| Detected change data |

-- Opening Marker --

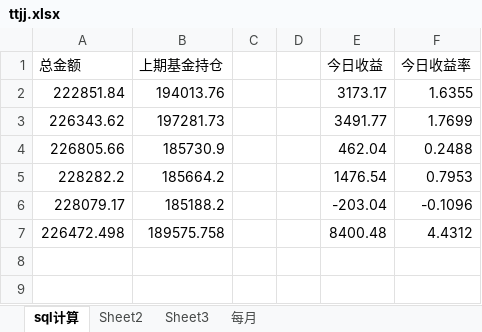
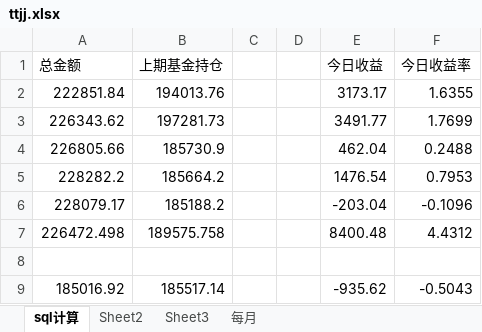
Before and after one commit to czl315/ttjj, an Excel workbook: src/main/java/ttjj/doc/ttjj.xlsx, sheet sql计算, drawn as a sheet; values as stored, in another font and other column widths than the file's, no borders; the diff names each change by its address in the sheet, - before the commit and + after, or states it on an @@ line.

```diff
--- a/src/main/java/ttjj/doc/ttjj.xlsx (sheet sql计算)
+++ b/src/main/java/ttjj/doc/ttjj.xlsx (sheet sql计算)
+row 8: (empty)
+row 9: 185016.92 | 185517.14 |  |  | -935.62 | -0.5043
```
Also changed, not shown: 5 other files.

-- Closing Marker --

| Problem details |
Repeat each entry precisely as it appears. Leave the pictures out.

| Exercise result |
Before and after one commit to czl315/ttjj, an Excel workbook: src/main/java/ttjj/doc/ttjj.xlsx, sheet sql计算, drawn as a sheet; values as stored, in another font and other column widths than the file's, no borders; the diff names each change by its address in the sheet, - before the commit and + after, or states it on an @@ line.

```diff
--- a/src/main/java/ttjj/doc/ttjj.xlsx (sheet sql计算)
+++ b/src/main/java/ttjj/doc/ttjj.xlsx (sheet sql计算)
+row 8: (empty)
+row 9: 185016.92 | 185517.14 |  |  | -935.62 | -0.5043
```
Also changed, not shown: 5 other files.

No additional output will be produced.